What I mean:
Contrary to popular belief, Roald Dahl did not support Hitler, Lewis Carroll was not a pedophile, and J.M. Barrie was not Johnny Depp – but more importantly, this myth of his relationship with the Llewelyn Davies boys has been severely misconstrued. There is a great deal that we believe because of popular culture, things that are easy to fall into because of how they have been spun – by popular press, Hollywood, or modern understandings of sexuality (and a deep need to deny that adult relationships with children can be anything but sexual in nature if the adult and the child are not related).
Mostly I want to discuss Lewis Carroll and J.M. Barrie, because these two are probably two of the most influential authors in the children’s literature canon, writing Alice in Wonderland and Peter and Wendy respectively, and both of them have been deeply misconstrued by the modern media.

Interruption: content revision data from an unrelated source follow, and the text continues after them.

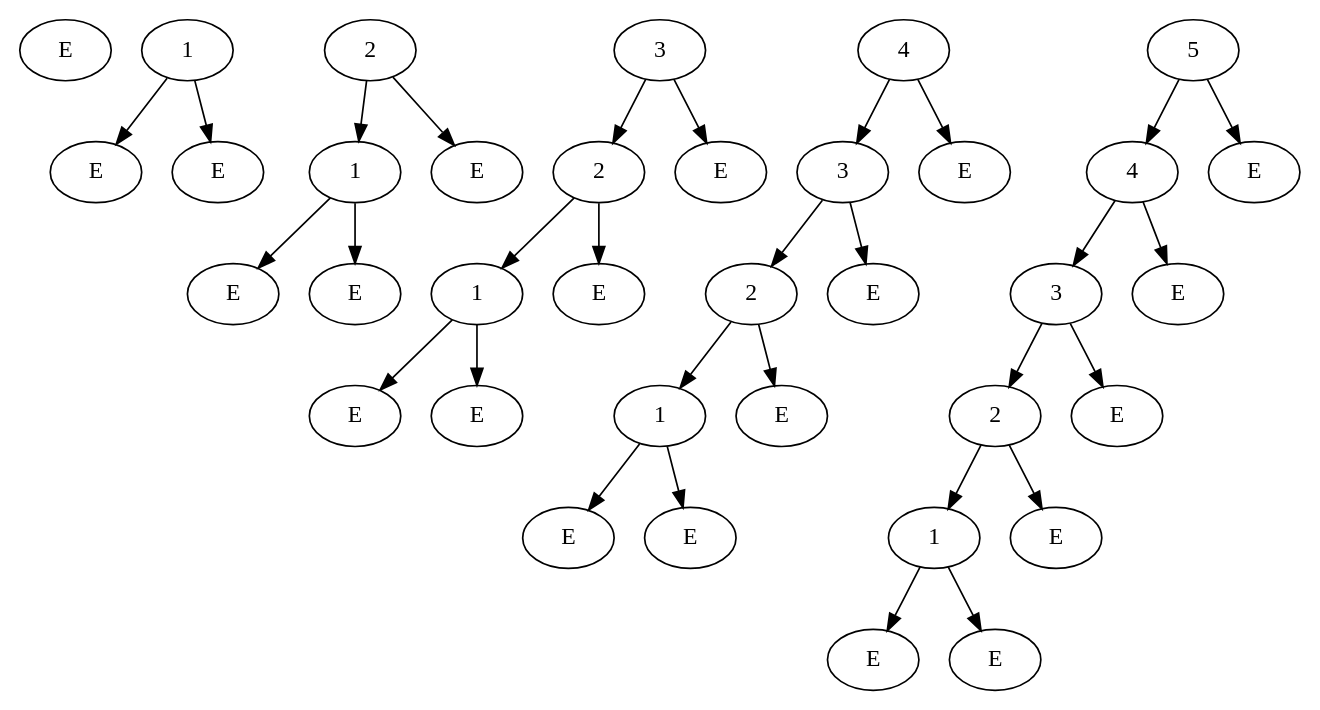
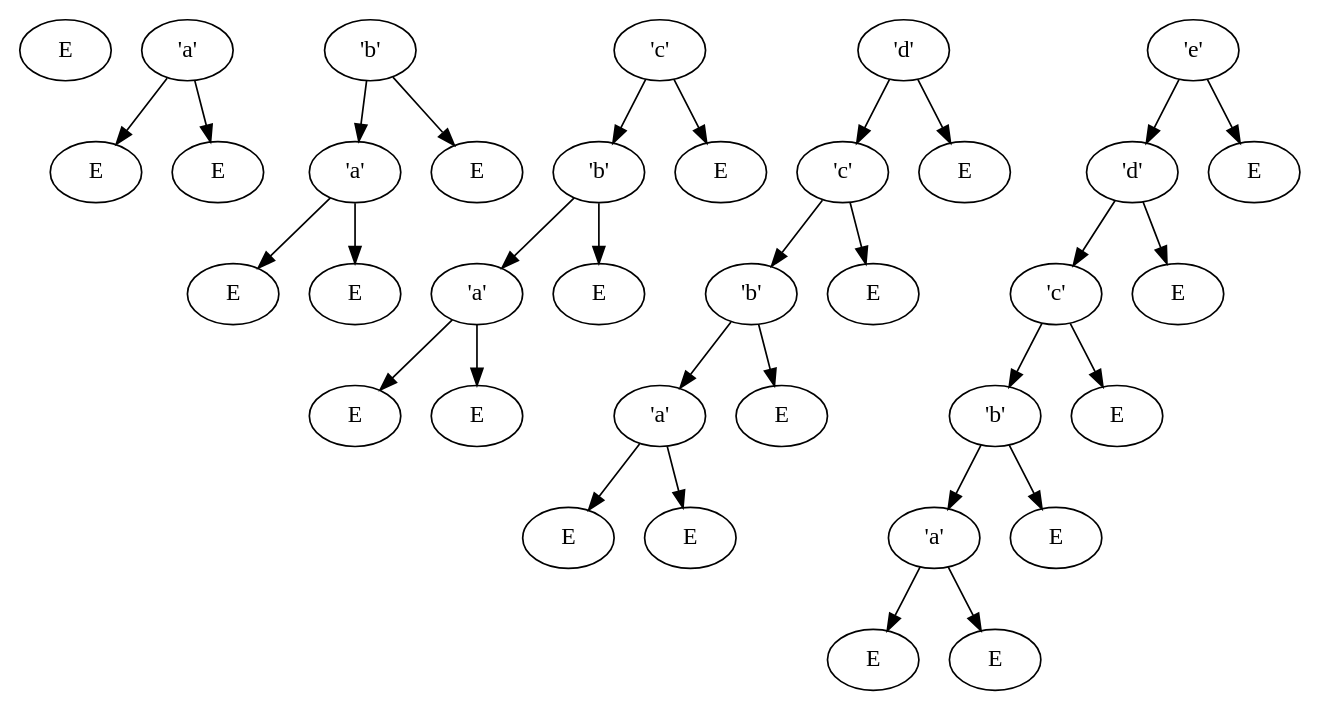
Before and after one commit to matonix/pfds: the diagram in src/PFDS/Sec5/Ex7.dot, drawn with Graphviz. The commit also changed 9 other files, not shown here.

```diff
--- a/src/PFDS/Sec5/Ex7.dot
+++ b/src/PFDS/Sec5/Ex7.dot
@@ -1,69 +1,69 @@
 digraph G {
 u1[label="E"];
-u3[label="1"];
+u3[label="'a'"];
 u4[label="E"];
 u5[label="E"];
-u7[label="2"];
-u8[label="1"];
+u7[label="'b'"];
+u8[label="'a'"];
 u9[label="E"];
 u10[label="E"];
 u11[label="E"];
-u13[label="3"];
-u14[label="2"];
-u15[label="1"];
+u13[label="'c'"];
+u14[label="'b'"];
+u15[label="'a'"];
 u16[label="E"];
 u17[label="E"];
 u18[label="E"];
 u19[label="E"];
-u21[label="4"];
-u22[label="3"];
-u23[label="2"];
-u24[label="1"];
+u21[label="'d'"];
+u22[label="'c'"];
+u23[label="'b'"];
+u24[label="'a'"];
 u25[label="E"];
 u26[label="E"];
 u27[label="E"];
 u28[label="E"];
 u29[label="E"];
-u31[label="5"];
-u32[label="4"];
-u33[label="3"];
-u34[label="2"];
-u35[label="1"];
+u31[label="'e'"];
+u32[label="'d'"];
+u33[label="'c'"];
+u34[label="'b'"];
+u35[label="'a'"];
 u36[label="E"];
 u37[label="E"];
 u38[label="E"];
 u39[label="E"];
 u40[label="E"];
 u41[label="E"];
 u3 -> u4[label=""];
 u3 -> u5[label=""];
 u7 -> u8[label=""];
 u7 -> u11[label=""];
 u8 -> u9[label=""];
 u8 -> u10[label=""];
 u13 -> u14[label=""];
 u13 -> u19[label=""];
 u14 -> u15[label=""];
 u14 -> u18[label=""];
 u15 -> u16[label=""];
 u15 -> u17[label=""];
 u21 -> u22[label=""];
 u21 -> u29[label=""];
 u22 -> u23[label=""];
 u22 -> u28[label=""];
 u23 -> u24[label=""];
 u23 -> u27[label=""];
 u24 -> u25[label=""];
 u24 -> u26[label=""];
 u31 -> u32[label=""];
 u31 -> u41[label=""];
 u32 -> u33[label=""];
 u32 -> u40[label=""];
 u33 -> u34[label=""];
 u33 -> u39[label=""];
 u34 -> u35[label=""];
 u34 -> u38[label=""];
 u35 -> u36[label=""];
 u35 -> u37[label=""];
 
 }
```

There is a great deal of speculation regarding Lewis Carroll and his relationship to Alice Liddell, but also by extension with other little girls. There’s overwhelming evidence that Carroll was unable to connect with adults, or men of any age, and that he really only felt comfortable speaking to and interacting with little girls. He was known to keep safety pins on his person when going to the beach, so that little girls playing the surf could pin their skirts up.
In modern parlance, this is the definition of a pedophile – but this would require some kind of sexual attraction or sexual proclivity, and there’s no evidence that Carroll had either of those things. Liddell was his friend, and he did take pictures of her, but her mother was present at all their interactions. It’s becoming a popular theory to suggest that Carroll himself was somewhere on the autism spectrum, although this is hard to prove conclusively. At any rate, Liddell never spoke against him, not even in later years.
Barrie, on the other hand, seems to be blessed (if that’s the word) with more public press than he likely deserves. The movie Finding Neverland portrays him as a bit of a space cadet, but ultimately a benign and loving father-figure to the poor orphaned Llewelyn Davies boys. While there’s an element of truth to that, this is muddled and complicated by the idea of theft – theft of these five boys through an murky and vaguely illegal adoption, and is even more obscured by the fate that awaited these five children.
While again, I want to be clear: there’s no evidence that this relationship was sexual in nature – a claim that I believe – there are so many unhealthy elements to it that it makes it difficult to parse how this happened. The death of George Davies (killed in action during the First World War) was certainly impactful, but the death of Michael Davies, which was a suicide with a friend (and possible lover) certainly brought to air some questions about their relationship, and if it was healthy for either party.
So the question is how to truly imagine Barrie’s involvement with these children. Why did he feel the need to meddle with the will to the point where he needed to possess these children? Why does the theft of these boys seem to slip between the cracks of how this story is presented to us?
My point isn’t to try and make anyone hate (or love) these writers. Their work is important, and canonically significant. I’m more interested in making people more cautious about how they discuss them as people, and to keep the air clear of rumor or popular misconception.